_Your goal:_
Which lines of the records contain the word "summary"? Copy each one.

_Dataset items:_

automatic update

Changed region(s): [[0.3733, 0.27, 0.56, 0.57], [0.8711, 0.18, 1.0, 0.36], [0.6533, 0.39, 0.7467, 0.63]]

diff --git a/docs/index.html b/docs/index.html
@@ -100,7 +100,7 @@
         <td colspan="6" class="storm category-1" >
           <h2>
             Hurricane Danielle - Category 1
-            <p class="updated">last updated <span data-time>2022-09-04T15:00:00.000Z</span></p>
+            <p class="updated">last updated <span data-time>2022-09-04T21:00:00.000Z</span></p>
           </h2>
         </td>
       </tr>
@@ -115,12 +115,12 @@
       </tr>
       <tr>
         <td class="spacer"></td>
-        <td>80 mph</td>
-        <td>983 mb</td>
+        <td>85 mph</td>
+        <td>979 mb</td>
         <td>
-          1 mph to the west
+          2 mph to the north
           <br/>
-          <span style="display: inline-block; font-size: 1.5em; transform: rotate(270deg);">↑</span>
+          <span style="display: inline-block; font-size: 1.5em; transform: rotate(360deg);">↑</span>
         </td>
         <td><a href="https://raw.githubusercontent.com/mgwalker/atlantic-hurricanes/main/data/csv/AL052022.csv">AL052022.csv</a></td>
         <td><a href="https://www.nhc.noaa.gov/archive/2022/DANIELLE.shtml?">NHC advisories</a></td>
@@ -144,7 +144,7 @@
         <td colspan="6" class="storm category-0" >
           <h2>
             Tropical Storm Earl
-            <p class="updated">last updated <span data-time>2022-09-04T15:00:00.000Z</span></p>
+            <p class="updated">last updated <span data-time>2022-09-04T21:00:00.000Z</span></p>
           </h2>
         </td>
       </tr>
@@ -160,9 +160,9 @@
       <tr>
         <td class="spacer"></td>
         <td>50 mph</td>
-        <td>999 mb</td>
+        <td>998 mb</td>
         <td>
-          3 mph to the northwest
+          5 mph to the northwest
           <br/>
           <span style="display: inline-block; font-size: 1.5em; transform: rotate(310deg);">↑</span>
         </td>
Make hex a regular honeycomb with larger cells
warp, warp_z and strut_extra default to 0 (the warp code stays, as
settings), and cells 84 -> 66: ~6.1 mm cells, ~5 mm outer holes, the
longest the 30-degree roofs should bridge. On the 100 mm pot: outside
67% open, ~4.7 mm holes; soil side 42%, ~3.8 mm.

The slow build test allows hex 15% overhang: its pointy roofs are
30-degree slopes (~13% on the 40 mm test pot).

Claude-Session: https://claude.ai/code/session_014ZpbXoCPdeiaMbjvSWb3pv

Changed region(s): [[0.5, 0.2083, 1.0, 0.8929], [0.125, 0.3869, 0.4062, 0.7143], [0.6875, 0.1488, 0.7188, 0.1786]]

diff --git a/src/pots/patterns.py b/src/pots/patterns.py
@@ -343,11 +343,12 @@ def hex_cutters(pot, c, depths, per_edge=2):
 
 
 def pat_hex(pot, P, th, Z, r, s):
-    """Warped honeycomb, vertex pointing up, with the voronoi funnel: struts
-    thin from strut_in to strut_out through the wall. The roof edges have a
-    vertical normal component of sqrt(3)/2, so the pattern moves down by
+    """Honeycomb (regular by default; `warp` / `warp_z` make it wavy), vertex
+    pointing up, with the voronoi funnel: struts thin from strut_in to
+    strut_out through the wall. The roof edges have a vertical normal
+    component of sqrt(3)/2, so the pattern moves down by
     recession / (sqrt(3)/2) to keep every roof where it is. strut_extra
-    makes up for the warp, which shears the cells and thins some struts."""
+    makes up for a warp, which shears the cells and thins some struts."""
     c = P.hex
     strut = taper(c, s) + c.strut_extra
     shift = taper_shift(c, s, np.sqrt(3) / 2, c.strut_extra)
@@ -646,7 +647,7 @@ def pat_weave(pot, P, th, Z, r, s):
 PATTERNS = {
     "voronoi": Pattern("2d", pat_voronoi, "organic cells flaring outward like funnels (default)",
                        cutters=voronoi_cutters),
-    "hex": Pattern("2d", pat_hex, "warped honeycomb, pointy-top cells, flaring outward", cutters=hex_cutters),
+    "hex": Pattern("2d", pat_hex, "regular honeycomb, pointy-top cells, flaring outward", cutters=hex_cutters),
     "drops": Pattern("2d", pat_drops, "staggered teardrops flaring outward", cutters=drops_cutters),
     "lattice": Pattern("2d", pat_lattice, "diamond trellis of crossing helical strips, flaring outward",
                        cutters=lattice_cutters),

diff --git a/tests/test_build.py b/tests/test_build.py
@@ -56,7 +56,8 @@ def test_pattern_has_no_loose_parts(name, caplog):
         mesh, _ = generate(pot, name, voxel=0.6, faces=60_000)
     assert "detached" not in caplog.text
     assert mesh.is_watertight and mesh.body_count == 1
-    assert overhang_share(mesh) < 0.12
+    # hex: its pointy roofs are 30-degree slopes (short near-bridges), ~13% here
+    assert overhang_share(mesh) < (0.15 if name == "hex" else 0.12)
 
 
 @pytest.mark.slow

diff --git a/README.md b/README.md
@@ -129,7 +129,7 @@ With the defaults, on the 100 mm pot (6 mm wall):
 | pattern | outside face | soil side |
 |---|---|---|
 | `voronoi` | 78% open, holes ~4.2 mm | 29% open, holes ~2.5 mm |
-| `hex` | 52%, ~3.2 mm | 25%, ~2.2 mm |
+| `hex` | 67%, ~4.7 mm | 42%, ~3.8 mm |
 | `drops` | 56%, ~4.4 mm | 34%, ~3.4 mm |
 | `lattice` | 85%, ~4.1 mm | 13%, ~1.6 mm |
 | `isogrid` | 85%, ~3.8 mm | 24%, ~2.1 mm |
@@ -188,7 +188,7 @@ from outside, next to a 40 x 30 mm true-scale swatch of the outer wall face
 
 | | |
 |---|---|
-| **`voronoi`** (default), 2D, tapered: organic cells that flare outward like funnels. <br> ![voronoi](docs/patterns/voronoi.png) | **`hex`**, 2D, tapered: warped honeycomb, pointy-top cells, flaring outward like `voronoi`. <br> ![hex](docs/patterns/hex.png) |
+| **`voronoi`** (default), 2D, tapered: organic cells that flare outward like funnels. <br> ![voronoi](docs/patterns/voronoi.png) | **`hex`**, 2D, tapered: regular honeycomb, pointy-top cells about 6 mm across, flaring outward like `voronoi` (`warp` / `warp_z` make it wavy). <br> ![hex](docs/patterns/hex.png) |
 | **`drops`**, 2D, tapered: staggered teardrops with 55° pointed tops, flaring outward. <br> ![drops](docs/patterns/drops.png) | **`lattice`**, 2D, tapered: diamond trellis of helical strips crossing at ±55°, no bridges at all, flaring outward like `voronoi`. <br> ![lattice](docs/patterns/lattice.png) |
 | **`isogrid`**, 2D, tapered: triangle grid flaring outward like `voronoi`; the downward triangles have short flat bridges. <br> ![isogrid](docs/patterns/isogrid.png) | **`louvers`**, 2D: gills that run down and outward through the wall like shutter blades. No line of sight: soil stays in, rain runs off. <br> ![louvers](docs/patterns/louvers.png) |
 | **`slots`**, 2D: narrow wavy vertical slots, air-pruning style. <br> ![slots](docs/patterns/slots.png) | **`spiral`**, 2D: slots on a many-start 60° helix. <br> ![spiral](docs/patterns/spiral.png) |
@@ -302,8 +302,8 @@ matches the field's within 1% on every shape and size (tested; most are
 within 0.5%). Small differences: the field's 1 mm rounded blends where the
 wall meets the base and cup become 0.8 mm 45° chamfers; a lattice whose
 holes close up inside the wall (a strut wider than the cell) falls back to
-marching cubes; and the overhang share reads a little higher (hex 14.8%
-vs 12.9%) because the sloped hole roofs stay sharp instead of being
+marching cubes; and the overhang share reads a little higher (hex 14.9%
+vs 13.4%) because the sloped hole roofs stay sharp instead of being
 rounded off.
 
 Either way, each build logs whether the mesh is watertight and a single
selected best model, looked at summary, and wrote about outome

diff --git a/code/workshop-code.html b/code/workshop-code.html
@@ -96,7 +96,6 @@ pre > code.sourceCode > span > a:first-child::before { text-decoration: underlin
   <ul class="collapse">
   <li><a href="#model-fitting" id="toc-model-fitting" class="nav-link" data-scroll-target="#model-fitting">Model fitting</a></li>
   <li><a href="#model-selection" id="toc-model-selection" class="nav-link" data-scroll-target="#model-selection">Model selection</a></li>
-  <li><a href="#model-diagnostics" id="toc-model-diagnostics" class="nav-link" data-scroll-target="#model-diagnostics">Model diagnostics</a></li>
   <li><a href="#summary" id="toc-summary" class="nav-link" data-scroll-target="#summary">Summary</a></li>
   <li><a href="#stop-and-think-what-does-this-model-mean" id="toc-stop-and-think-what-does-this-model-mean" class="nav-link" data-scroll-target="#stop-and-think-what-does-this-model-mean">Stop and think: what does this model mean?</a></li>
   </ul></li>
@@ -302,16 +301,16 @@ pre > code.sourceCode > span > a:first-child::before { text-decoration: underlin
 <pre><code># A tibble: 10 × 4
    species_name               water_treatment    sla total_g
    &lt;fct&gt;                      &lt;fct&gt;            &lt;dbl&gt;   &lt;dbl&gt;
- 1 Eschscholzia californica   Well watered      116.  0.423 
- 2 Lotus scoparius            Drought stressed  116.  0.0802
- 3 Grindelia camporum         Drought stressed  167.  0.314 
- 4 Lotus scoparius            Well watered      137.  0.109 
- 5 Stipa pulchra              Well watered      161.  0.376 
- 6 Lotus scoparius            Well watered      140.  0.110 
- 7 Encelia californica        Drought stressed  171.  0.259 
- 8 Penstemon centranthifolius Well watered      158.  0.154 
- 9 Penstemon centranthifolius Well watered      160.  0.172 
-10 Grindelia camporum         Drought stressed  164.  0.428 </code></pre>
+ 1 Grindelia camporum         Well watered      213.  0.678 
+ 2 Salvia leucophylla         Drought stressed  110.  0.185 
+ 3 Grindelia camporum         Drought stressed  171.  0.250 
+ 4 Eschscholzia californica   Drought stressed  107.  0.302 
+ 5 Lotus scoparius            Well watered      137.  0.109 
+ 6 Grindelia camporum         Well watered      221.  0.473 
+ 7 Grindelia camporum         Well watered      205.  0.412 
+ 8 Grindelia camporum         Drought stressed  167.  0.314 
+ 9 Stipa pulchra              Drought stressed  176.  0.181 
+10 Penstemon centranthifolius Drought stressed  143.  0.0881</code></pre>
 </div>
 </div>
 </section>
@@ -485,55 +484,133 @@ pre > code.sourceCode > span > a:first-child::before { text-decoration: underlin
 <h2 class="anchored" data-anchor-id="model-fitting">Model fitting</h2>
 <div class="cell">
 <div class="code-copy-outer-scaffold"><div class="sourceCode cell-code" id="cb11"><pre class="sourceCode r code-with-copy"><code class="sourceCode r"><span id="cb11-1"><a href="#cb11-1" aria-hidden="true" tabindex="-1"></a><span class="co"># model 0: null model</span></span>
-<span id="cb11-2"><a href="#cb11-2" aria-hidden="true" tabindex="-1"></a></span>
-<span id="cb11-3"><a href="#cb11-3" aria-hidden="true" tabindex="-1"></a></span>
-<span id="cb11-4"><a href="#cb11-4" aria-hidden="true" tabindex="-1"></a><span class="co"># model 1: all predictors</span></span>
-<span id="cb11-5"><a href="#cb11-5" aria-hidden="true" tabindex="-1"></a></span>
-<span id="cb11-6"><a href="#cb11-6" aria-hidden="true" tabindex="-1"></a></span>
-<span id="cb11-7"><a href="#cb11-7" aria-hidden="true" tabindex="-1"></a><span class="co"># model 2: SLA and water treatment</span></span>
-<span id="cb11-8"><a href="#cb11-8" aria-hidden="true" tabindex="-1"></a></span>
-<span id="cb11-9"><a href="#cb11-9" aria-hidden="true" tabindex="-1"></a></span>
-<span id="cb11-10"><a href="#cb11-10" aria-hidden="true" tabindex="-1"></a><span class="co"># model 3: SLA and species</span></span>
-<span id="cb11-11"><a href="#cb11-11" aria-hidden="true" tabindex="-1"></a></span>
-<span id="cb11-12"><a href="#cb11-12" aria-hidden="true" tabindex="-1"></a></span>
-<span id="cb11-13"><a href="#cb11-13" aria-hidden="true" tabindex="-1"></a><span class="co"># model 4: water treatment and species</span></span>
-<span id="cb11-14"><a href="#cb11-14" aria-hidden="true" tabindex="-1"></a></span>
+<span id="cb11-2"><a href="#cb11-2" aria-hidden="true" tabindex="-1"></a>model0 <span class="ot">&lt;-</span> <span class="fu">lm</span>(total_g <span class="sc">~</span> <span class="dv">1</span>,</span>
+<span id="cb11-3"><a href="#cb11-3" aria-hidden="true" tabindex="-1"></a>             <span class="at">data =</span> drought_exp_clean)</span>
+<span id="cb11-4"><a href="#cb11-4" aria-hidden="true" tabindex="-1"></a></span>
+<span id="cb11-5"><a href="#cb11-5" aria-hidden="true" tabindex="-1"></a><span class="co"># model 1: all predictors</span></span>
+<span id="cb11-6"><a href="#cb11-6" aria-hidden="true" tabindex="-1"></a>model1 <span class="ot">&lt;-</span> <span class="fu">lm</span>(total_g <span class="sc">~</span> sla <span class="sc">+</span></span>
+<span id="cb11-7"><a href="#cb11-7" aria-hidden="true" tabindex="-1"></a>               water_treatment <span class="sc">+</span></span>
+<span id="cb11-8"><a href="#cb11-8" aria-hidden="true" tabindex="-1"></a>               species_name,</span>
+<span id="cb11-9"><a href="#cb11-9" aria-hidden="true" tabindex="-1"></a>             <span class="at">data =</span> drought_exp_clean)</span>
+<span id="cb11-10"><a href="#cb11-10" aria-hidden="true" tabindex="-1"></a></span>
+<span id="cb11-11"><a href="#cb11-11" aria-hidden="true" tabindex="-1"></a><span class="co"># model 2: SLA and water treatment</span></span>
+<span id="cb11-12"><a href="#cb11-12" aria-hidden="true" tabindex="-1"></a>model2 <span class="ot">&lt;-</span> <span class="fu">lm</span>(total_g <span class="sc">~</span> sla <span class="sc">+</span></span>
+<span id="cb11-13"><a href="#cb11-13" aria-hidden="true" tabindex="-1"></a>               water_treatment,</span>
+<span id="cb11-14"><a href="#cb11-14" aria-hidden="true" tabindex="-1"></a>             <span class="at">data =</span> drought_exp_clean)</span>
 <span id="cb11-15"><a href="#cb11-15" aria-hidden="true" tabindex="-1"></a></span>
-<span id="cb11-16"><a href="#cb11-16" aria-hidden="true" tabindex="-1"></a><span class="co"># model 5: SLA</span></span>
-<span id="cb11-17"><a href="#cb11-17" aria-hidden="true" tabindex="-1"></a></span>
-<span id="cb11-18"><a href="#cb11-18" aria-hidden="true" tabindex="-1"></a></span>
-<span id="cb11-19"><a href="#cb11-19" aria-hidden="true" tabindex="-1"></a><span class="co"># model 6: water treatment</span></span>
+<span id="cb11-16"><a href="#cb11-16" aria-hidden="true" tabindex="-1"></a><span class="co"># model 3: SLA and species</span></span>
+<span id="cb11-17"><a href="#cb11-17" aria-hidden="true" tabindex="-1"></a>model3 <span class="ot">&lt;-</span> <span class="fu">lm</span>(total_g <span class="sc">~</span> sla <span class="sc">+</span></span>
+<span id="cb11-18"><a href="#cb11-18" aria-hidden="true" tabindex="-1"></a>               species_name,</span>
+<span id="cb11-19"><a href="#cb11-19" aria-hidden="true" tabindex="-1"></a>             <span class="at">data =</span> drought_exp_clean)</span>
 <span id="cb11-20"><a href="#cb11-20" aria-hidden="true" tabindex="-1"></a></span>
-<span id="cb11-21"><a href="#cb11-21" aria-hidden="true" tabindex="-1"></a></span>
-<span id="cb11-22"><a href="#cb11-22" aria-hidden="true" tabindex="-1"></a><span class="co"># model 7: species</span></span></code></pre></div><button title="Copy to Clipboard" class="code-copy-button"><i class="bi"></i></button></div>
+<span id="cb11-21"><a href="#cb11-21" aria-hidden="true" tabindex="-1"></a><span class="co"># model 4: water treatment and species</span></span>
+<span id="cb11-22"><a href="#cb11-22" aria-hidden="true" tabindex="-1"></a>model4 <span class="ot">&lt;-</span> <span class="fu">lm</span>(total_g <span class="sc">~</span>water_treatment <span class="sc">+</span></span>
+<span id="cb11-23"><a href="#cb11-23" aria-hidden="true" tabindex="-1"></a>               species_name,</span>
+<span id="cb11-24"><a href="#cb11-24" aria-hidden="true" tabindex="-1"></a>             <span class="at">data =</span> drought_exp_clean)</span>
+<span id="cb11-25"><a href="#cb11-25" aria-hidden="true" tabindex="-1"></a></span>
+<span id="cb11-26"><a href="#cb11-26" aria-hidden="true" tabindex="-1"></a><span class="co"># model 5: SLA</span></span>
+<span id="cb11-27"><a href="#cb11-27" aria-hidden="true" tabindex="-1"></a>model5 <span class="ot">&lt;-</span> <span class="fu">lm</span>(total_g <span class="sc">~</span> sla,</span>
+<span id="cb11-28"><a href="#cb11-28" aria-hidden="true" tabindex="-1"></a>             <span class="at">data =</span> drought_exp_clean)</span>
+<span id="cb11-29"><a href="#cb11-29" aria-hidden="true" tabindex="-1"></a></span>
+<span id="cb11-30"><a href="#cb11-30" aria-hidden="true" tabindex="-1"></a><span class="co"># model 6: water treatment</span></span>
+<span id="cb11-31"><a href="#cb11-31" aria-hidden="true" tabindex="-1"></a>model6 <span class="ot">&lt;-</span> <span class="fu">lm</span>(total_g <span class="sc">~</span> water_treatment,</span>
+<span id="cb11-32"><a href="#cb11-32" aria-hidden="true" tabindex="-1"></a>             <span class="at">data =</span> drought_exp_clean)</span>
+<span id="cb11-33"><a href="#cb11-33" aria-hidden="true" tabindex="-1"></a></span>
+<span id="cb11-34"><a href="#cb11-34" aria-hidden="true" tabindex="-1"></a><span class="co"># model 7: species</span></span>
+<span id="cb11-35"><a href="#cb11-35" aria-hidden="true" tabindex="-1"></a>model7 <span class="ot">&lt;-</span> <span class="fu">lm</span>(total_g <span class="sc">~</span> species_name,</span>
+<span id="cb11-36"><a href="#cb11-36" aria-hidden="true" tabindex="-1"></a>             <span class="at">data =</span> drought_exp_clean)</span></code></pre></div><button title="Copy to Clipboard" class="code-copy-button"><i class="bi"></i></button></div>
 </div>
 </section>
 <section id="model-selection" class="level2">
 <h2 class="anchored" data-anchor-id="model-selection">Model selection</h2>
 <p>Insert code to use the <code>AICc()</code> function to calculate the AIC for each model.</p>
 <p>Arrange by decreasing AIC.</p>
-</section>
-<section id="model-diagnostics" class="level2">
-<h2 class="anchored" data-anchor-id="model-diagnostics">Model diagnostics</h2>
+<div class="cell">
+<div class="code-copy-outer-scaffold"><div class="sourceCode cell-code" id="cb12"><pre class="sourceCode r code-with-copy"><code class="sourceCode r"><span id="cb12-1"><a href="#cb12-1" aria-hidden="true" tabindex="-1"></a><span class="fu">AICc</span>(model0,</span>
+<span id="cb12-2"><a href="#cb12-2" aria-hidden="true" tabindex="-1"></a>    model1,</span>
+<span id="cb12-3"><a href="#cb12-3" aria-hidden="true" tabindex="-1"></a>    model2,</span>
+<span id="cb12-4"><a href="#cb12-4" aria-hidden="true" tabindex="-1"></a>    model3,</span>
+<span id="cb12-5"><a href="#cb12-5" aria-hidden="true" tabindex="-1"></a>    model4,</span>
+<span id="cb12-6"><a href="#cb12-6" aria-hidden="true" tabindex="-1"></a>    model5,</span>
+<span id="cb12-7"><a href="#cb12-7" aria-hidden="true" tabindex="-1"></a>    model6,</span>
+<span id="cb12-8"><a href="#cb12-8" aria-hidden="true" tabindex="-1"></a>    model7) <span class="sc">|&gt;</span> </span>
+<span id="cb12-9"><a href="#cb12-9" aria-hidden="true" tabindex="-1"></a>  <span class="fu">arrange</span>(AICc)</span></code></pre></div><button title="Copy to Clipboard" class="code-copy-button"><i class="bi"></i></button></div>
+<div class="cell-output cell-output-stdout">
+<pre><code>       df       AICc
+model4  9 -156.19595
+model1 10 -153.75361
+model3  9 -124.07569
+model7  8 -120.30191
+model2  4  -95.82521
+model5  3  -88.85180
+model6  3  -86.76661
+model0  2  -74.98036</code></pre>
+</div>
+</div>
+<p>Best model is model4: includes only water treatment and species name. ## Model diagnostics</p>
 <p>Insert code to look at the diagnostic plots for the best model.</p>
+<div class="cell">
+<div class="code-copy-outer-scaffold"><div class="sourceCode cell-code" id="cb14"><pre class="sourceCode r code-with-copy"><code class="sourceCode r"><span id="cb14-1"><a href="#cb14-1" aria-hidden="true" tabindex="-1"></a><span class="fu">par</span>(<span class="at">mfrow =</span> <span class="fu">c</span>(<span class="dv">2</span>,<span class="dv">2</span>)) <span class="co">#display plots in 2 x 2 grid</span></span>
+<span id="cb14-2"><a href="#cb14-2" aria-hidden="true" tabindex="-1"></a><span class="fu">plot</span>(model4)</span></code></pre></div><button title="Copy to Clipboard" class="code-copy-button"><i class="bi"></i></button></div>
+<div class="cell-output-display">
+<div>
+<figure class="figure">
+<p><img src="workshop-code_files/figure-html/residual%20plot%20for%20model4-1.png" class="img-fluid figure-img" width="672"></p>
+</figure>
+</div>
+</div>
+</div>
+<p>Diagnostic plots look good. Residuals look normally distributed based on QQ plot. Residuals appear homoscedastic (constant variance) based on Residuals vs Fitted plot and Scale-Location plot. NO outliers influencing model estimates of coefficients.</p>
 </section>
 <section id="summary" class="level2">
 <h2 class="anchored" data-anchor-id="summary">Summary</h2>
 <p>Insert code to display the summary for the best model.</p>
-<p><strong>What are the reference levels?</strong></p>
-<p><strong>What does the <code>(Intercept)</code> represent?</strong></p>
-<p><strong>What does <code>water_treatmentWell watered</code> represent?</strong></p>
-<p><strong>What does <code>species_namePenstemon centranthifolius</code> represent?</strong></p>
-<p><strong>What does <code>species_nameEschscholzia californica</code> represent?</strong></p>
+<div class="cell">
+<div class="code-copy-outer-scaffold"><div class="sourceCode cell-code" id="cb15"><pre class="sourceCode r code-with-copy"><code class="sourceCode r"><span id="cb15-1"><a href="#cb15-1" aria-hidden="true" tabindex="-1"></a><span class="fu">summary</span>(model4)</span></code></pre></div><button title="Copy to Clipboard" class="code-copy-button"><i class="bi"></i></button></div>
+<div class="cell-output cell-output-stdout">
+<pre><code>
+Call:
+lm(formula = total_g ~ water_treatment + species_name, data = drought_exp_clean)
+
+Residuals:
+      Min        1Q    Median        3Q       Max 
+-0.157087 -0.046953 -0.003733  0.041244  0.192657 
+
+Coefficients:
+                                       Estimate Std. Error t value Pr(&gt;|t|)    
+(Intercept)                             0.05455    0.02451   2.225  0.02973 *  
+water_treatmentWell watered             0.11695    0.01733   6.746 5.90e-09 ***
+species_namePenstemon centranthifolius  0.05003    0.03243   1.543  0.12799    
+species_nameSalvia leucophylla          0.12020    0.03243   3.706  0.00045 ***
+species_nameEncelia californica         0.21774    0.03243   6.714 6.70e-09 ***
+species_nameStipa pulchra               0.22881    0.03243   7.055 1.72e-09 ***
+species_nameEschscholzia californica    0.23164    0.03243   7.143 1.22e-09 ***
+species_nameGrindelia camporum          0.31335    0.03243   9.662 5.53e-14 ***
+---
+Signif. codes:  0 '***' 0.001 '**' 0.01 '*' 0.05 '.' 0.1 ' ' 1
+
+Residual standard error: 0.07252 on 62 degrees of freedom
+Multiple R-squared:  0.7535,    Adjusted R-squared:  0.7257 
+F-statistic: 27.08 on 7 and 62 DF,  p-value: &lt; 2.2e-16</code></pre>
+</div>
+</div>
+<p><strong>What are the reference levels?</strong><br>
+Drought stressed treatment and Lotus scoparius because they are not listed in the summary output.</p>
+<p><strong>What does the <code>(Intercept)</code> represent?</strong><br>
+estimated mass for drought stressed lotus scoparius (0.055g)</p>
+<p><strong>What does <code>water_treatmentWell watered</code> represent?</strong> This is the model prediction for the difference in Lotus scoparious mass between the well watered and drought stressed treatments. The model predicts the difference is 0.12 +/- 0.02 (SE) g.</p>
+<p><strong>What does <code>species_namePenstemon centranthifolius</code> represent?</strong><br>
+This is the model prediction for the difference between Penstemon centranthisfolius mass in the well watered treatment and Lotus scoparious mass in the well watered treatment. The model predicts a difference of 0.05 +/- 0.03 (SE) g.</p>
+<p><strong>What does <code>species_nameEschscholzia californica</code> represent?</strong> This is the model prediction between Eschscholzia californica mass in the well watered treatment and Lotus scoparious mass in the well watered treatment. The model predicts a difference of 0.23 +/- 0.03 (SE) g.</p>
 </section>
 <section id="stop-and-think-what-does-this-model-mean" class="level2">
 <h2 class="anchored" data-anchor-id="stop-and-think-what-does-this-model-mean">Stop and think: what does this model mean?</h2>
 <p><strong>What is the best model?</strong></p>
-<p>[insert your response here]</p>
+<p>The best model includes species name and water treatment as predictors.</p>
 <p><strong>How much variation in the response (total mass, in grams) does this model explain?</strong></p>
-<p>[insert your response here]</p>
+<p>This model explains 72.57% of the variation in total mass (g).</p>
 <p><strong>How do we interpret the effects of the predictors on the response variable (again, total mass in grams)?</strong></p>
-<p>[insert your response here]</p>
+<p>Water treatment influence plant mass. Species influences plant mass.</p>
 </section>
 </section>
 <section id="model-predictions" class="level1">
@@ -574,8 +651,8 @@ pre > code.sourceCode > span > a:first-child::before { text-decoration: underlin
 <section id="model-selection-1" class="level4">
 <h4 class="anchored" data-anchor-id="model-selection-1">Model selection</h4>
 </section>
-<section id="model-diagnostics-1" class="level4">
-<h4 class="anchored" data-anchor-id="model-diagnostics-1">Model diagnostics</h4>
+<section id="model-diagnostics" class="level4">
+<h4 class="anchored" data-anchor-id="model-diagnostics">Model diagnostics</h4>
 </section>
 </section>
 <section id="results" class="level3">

_Exercise solution:_
selected best model, looked at summary, and wrote about outome
   <li><a href="#summary" id="toc-summary" class="nav-link" data-scroll-target="#summary">Summary</a></li>
 <section id="summary" class="level2">
 <h2 class="anchored" data-anchor-id="summary">Summary</h2>
 <p>Insert code to display the summary for the best model.</p>
+<div class="code-copy-outer-scaffold"><div class="sourceCode cell-code" id="cb15"><pre class="sourceCode r code-with-copy"><code class="sourceCode r"><span id="cb15-1"><a href="#cb15-1" aria-hidden="true" tabindex="-1"></a><span class="fu">summary</span>(model4)</span></code></pre></div><button title="Copy to Clipboard" class="code-copy-button"><i class="bi"></i></button></div>
+Drought stressed treatment and Lotus scoparius because they are not listed in the summary output.</p>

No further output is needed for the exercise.